|Firefighters worked on the Wye Fire east of Clearlake Oaks, Calif., on Sunday, August 12, 2012. Photo by Jackson Waldo.|
THIS STORY HAS BEEN UPDATED WITH ADDITIONAL INFORMATION ON THE FIRE.
CLEARLAKE OAKS, Calif. – Firefighters have achieved some containment on two major wildland fires burning east of Clearlake Oaks, with one of the fires destroying three structures.
On Monday Cal Fire said the Wye Fire, which began near the intersection of Highway 20 and Highway 53, was at 3,000 acres – dialed back from a 5,000-acre estimate the agency gave on Sunday – with firefighters getting 25 percent containment on the fire.
While the Wye Fire’s acreage estimate was reduced, the Walker Fire, burning near Walker Ridge Road, increased to 2,000 acres, with 30 percent containment, Cal Fire said.
The Walker Fire had resulted in evacuations in the Wilbur Hot Springs area, which straddles the Lake and Colusa county lines, according to the agency.
“Both fires continue to be very active this morning,” Cal Fire spokesman Daniel Berlant told Lake County News.
The Wye Fire is still threatening homes and ranches in Spring Valley, according to Cal Fire, where evacuations were remaining in effect.
Cal Fire said 480 residents from Spring Valley, as well as the Old Long Valley Road and New Long Valley Road areas, were evacuated Sunday night.
Two structures were destroyed and one was damaged, but Berlant said he had not been able to confirm their exact location or whether or not they were residences or outbuildings.
There had been concerns that if the wind shifted it could push the fire toward Clearlake, but Berlant said the fire is continuing to move in the opposite direction from the city.
Cal Fire reported that it was dealing with challenging fire behavior on the Wye incident, along with low reality humidity, very high temperatures and erratic winds.
On Monday firefighting personnel were focusing efforts on building fire containment lines, firing operations and structure defense.
Berlant said the incident command post was set up at the Lake County Fairgrounds on Martin Street in Lakeport.
At about 10 a.m. Caltrans reported that Highway 20 east of Highway 53 had reopened, but within a half hour it was being ordered to be closed again due to traffic issues, including people trying to go down New Long Valley Road into Spring Valley.
“The fire is actually on (Highway) 20 right now,” said Berlant, adding that motorists were being asked to find alternate routes.
Reports from the scene also indicated that firing operations would be taking place, making the highway closure necessary.
California Highway Patrol Officer Joe Wind said the agency had been asked to close the highway down, with Cal Fire estimating that the firing operations would be done and the roadway could be reopened at around 3 p.m. Monday.
“All that can change, though,” Wind added.
With the exception of just a few households, “Everyone has been evacuated out of the Spring Valley area,” said Pam Plank, Red Cross’ Lake County disaster coordinator.

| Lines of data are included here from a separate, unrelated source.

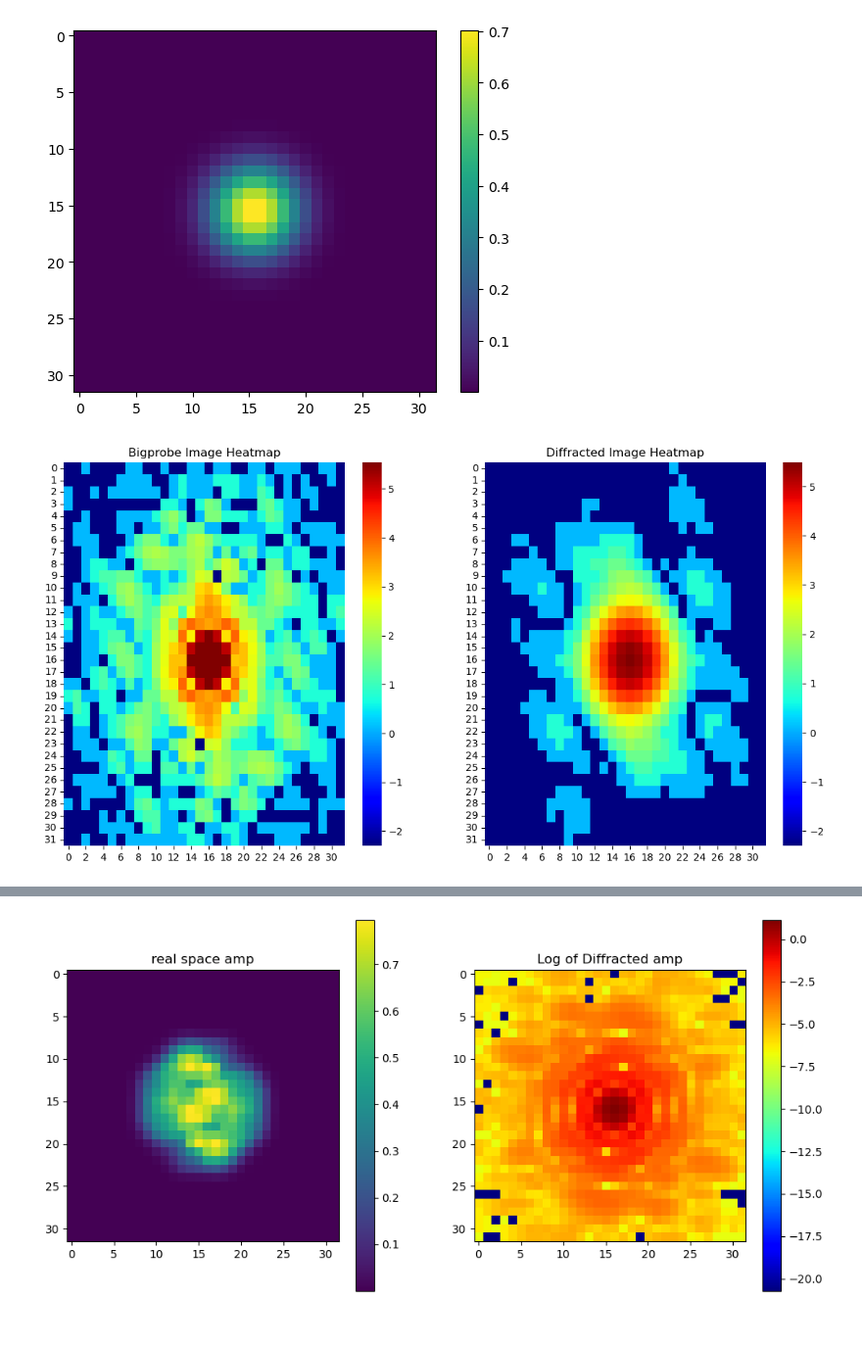
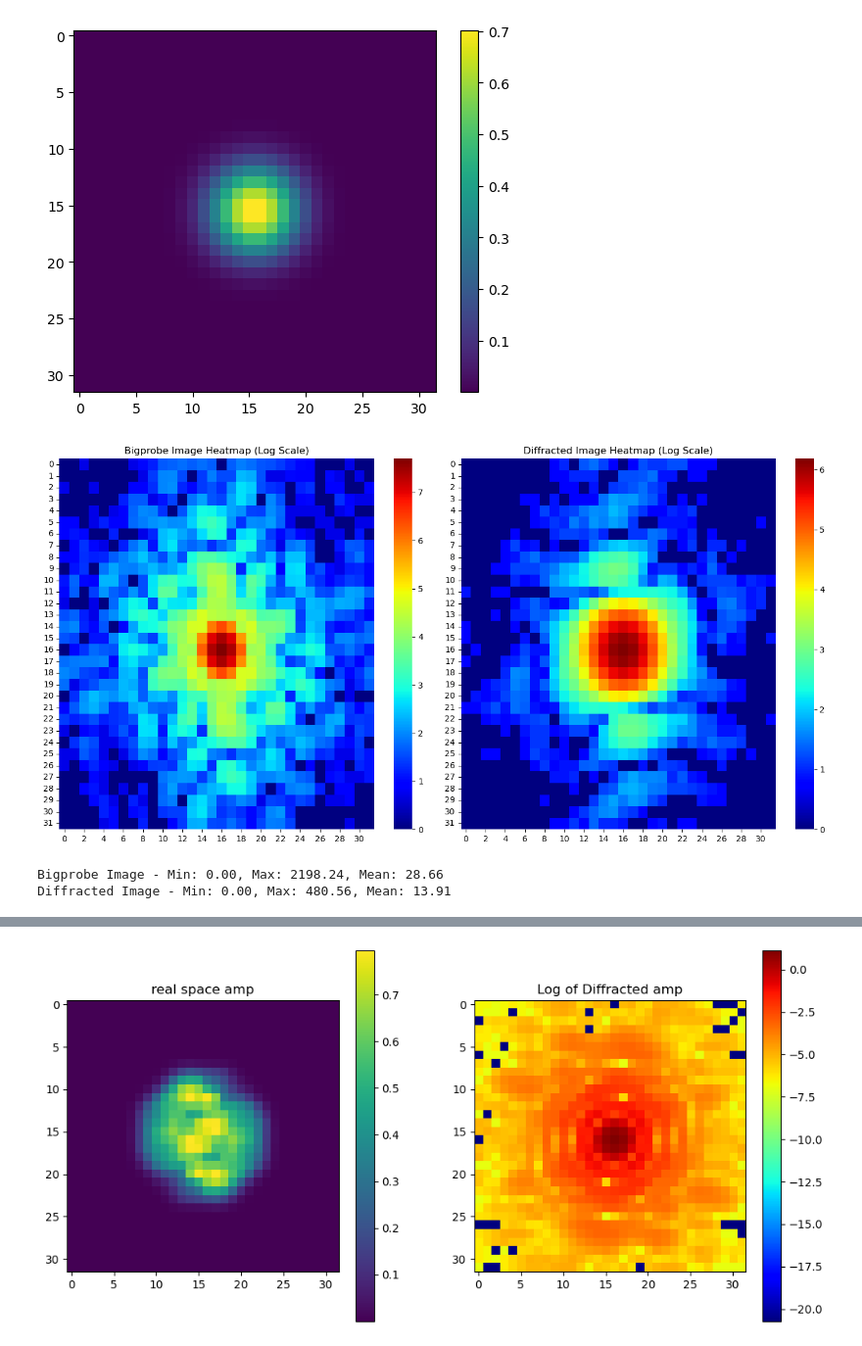
Before and after one commit to hoidn/MAE, a Jupyter notebook: diffraction.ipynb, the cells around one changed output, grey strips where cells are left out. Shown at 98% size. Drawn from its saved outputs; the diff is of its cells as text; code cells hidden in the pictures.

```diff
--- a/diffraction.ipynb
+++ b/diffraction.ipynb
@@ -140,42 +175,36 @@ plt.colorbar()
 # %%
-import os
-import matplotlib.pyplot as plt
-import seaborn as sns
-import numpy as np
-from PIL import Image
+# # Step 3: Select the first pair
+# if not matched_files:
+#     print("No matching files found.")
+# else:
+#     first_match = next(it)
+#     bigprobe_path = os.path.join(bigprobe_dir, first_match)
+#     diffracted_path = os.path.join(diffracted_dir, first_match)
 
-# Step 1: List PNG files in both directories with 'test_diff' in the name
-bigprobe_dir = 'bigprobe_images/test'
-diffracted_dir = 'diffracted_images/test'
+#     # Step 4: Load .npy files and plot heatmaps
+#     bigprobe_img = np.load(bigprobe_path)
+#     diffracted_img = np.load(diffracted_path)
 
-bigprobe_files = [f for f in os.listdir(bigprobe_dir) if f.endswith('.png') and 'test_diff' in f]
-diffracted_files = [f for f in os.listdir(diffracted_dir) if f.endswith('.png') and 'test_diff' in f]
+#     # Handle multi-channel data if present
+#     if bigprobe_img.ndim > 2:
+#         bigprobe_img = np.mean(bigprobe_img, axis=0)  # Average across channels
+#     if diffracted_img.ndim > 2:
+#         diffracted_img = np.mean(diffracted_img, axis=0)  # Average across channels
 
-# Step 2: Match files with the same name
-matched_files = set(bigprobe_files).intersection(diffracted_files)
+#     fig, axes = plt.subplots(1, 2, figsize=(14, 7))
 
-it = iter(matched_files)
+#     sns.heatmap(np.log1p(bigprobe_img), ax=axes[0], cmap='jet')
+#     axes[0].set_title('Bigprobe Image Heatmap (Log Scale)')
+#     sns.heatmap(np.log1p(diffracted_img), ax=axes[1], cmap='jet')
+#     axes[1].set_title('Diffracted Image Heatmap (Log Scale)')
+
+#     plt.tight_layout()
+#     plt.show()
+
+#     # Print some statistics
+#     print(f"Bigprobe Image - Min: {bigprobe_img.min():.2f}, Max: {bigprobe_img.max():.2f}, Mean: {bigprobe_img.mean():.2f}")
+#     print(f"Diffracted Image - Min: {diffracted_img.min():.2f}, Max: {diffracted_img.max():.2f}, Mean: {diffracted_img.mean():.2f}")
+# %% [output]
+[figure, added]
+Bigprobe Image - Min: 0.00, Max: 2198.24, Mean: 28.66
+Diffracted Image - Min: 0.00, Max: 480.56, Mean: 13.91
-# %%
-# Step 3: Select the first pair
-if not matched_files:
-    print("No matching files found.")
-else:
-    first_match = next(it)
-    bigprobe_path = os.path.join(bigprobe_dir, first_match)
-    diffracted_path = os.path.join(diffracted_dir, first_match)
-
-    # Step 4: Load images and plot heatmaps
-    bigprobe_img = np.array(Image.open(bigprobe_path).convert('L'))
-    diffracted_img = np.array(Image.open(diffracted_path).convert('L'))
-
-    fig, axes = plt.subplots(1, 2, figsize=(14, 7))
-
-    sns.heatmap(np.log(.1 + bigprobe_img), ax=axes[0], cmap='jet')
-    axes[0].set_title('Bigprobe Image Heatmap')
-
-    sns.heatmap(np.log(.1 + diffracted_img), ax=axes[1], cmap='jet')
-    axes[1].set_title('Diffracted Image Heatmap')
-
-    plt.show()
-# %% [output]
-[figure, removed]
```
Also changed, not shown: parts of 11 cells of this notebook, 9 other files.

Those few residents remaining are being assisted by the Lake County Sheriff’s Office and the California Highway Patrol, Plank said.
Red Cross has an emergency shelter set up at Highlands Senior Center, located at 3245 Bowers Ave., in Clearlake. There also is an evacuation center set up at the Clearlake Oaks Moose Lodge, 15900 E. Highway 20, where people with large animals can stop in and get assistance, she said.
However, so far there is not a switchboard community members can call to locate loved ones, she said.
Plank had reported on Sunday night receiving about 250 evacuees from the area.
Several CHP units were on the scene of the fire on Sunday, helping get people safely out of the area, said Wind.
“They were assisting with evacuation procedures and the closure and everything else,” he said.
Berlant said Cal Fire is working to find out the cause of the incidents.
“We have investigators who are on the scene of both fires,” he said.
However, with Sunday in the triple digits, coupled with incredibly dry vegetation, it presented “perfect conditions for fires,” Berlant said.
Also on Monday, Lake County Air Quality Management District issued an alert, warning that air quality is expected to be seriously degraded as the fires continue to burn, with forecasted winds adding to the serious conditions.
Cal Fire said there were 324 personnel on the fire Monday, along with 44 engines, eight fire crews, seven bulldozers, two airtankers and four helicopters.
Cooperating agencies include Cal Fire, the Lake County Sheriff’s Office, Colusa County Sheriff’s Office, CHP, Caltrans, Pacific Gas & Electric, Red Cross, Bureau of Land Management and the California Department of Corrections and Rehabilitation.
Additional information will be posted as it becomes available.
Email Elizabeth Larson at email@example.com .